In a nutshell, the 5.56 NATO has—by design—almost twice the leade that the .223 Rem. does. So, a cartridge designed for a long bullet jump, or leade, which is fired out of a chamber with a shorter leade—as is the case when firing 5.56 NATO ammunition out of a .223 Rem. chamber—can result in a fast and dangerous pressure spike. Again, firing lower pressure .223 Rem. ammo from a 5.56 NATO chamber is no issue, but firing higher pressure 5.56 NATO ammo from a .223 Rem. chamber es no bueno.
Looking at the actual case dimensions, there will be no discernible differences, even when looking at the SAAMI specifications, or for the dimensions of the reloading dies for the pair of cartridges. Yet, there are subtle differences.
Initially, the first dimension that will be different is the wall thickness of the brass. As is the case with most military cartridges, the military 5.56 NATO case will tend to have thicker walls, resulting in less case capacity, and a correlatively higher pressure, if the same powder charge is used. If the exterior dimensions are identical, a thicker wall dimension must result in a smaller interior volume. That can and will pose a problem for those who reload their ammunition; I highly recommend segregating the cases and treating them differently.
Secondly, the 5.56 NATO was bred for war, while the .223 Rem. was released to the civilian population. The two must be looked at in the same manner as the 7x57 Mauser or .257 Roberts; the ammunition designed for the older rifles is of lower pressure limits, yet there is a +P, or higher pressure limit, series of ammunition. The .223 Rem. ammunition is the lower pressure limit, and the 5.56 NATO is the +P version. Though the pressure is higher for the 5.56 NATO, the U.S. military gave it a chamber that would allow for a bit of slop, if you will, to ensure that it would operate in the worst conditions. Put that ammo in a tight chamber, and you have the potential for disaster.

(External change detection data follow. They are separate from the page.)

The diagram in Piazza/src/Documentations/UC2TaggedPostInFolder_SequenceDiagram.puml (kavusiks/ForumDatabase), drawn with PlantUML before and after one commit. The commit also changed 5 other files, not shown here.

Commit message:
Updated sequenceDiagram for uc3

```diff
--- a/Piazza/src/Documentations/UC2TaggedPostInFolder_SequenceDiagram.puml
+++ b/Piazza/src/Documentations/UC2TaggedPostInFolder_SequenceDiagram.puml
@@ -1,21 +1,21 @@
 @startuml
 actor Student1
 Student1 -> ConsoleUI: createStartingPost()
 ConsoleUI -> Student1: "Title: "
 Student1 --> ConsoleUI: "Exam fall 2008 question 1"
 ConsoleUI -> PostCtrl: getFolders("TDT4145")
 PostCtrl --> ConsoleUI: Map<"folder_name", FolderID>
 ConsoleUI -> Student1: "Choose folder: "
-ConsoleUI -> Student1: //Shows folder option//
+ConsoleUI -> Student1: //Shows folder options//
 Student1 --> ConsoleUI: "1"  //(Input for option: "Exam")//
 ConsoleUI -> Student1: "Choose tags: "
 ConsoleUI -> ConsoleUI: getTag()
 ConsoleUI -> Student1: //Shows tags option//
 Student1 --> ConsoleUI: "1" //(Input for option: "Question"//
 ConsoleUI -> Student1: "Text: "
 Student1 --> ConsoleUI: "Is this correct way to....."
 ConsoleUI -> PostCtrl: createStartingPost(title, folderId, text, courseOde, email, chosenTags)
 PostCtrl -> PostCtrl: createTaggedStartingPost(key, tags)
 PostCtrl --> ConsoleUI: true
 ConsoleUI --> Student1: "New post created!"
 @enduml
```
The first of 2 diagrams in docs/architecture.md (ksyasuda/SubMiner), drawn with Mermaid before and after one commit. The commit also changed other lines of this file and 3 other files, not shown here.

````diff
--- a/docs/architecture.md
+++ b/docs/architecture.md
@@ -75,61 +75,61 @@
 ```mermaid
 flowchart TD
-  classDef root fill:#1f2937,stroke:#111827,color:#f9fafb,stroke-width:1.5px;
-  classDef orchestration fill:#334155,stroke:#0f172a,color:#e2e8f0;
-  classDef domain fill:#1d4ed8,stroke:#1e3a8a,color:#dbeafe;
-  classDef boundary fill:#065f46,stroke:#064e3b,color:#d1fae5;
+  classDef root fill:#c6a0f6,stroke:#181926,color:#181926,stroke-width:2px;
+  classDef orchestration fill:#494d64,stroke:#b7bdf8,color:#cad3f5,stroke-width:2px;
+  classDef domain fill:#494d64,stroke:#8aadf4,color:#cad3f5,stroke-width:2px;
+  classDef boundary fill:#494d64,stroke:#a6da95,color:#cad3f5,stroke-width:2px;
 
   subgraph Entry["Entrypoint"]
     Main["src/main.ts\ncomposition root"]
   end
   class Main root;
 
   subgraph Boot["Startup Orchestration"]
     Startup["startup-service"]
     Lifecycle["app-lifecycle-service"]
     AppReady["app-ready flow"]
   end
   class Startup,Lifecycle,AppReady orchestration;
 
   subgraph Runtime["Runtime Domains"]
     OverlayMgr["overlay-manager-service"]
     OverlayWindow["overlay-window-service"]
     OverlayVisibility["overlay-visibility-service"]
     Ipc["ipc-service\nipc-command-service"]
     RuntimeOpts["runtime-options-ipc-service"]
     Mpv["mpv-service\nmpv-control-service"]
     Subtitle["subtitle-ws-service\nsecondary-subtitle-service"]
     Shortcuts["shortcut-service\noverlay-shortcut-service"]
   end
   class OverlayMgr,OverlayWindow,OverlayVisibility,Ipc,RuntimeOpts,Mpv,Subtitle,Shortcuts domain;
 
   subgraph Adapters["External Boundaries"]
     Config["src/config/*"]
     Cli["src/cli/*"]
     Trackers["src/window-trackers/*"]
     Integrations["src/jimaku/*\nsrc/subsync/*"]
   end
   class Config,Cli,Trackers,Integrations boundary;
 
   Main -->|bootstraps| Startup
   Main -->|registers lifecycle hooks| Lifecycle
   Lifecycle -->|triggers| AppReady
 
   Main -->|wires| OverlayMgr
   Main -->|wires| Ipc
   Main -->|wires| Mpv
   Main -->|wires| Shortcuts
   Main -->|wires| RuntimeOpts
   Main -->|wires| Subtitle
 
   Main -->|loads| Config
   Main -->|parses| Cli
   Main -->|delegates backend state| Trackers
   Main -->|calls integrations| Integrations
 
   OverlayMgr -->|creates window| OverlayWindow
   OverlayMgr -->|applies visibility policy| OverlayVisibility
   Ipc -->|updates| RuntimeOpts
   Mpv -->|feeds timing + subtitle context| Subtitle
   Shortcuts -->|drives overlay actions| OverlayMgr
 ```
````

I’ve found that firing .223 Rem. ammunition from a 5.56 NATO chamber will—generally speaking—result in a slight accuracy degradation, though I’ve met a couple of rifles that weren’t told this should be the case. I personally attribute the larger group sizes to the larger leade and correlative bullet jump. Barrels and chambers are funny like that; some are drastically affected and others are not. The difference in freebore length—usually 0.0566 inch for the 5.56 NATO and 0.025 inch for the .223 Rem.—has much the same effect as radically changing the bullet seating depth in handloaded ammunition: pressures change. Some barrels can deal with the change, other cannot.
I wish the powers that were had decided on one universal design, so as to avoid the confusion that has developed from having two names—and power levels—for the same cartridge, but alas, we are left to deal with the mess. If you already own one or the other, please take note of this information. If you’re shopping for a rifle chambered for one of these cartridges, may this enlighten you before you make your purchase. Both the 5.56 NATO and .223 Rem. are sound designs, yet they are not one and the same. Forewarned is forearmed, so make your decision accordingly.
While for those who prefer a bolt-action rifle, there is no problem firing .223 Rem. ammunition from a chamber marked for 5.56 NATO; yet the AR-15 shooters may find that some rifles are set up to perform with the higher recoil level and pressure levels of the hotter 5.56 NATO ammo. I have seen instances where those rifles chambered for 5.56 NATO with heavier springs won’t reliably extract and feed .223 Rem. ammo; there simply isn’t enough oomph to properly cycle the rifle.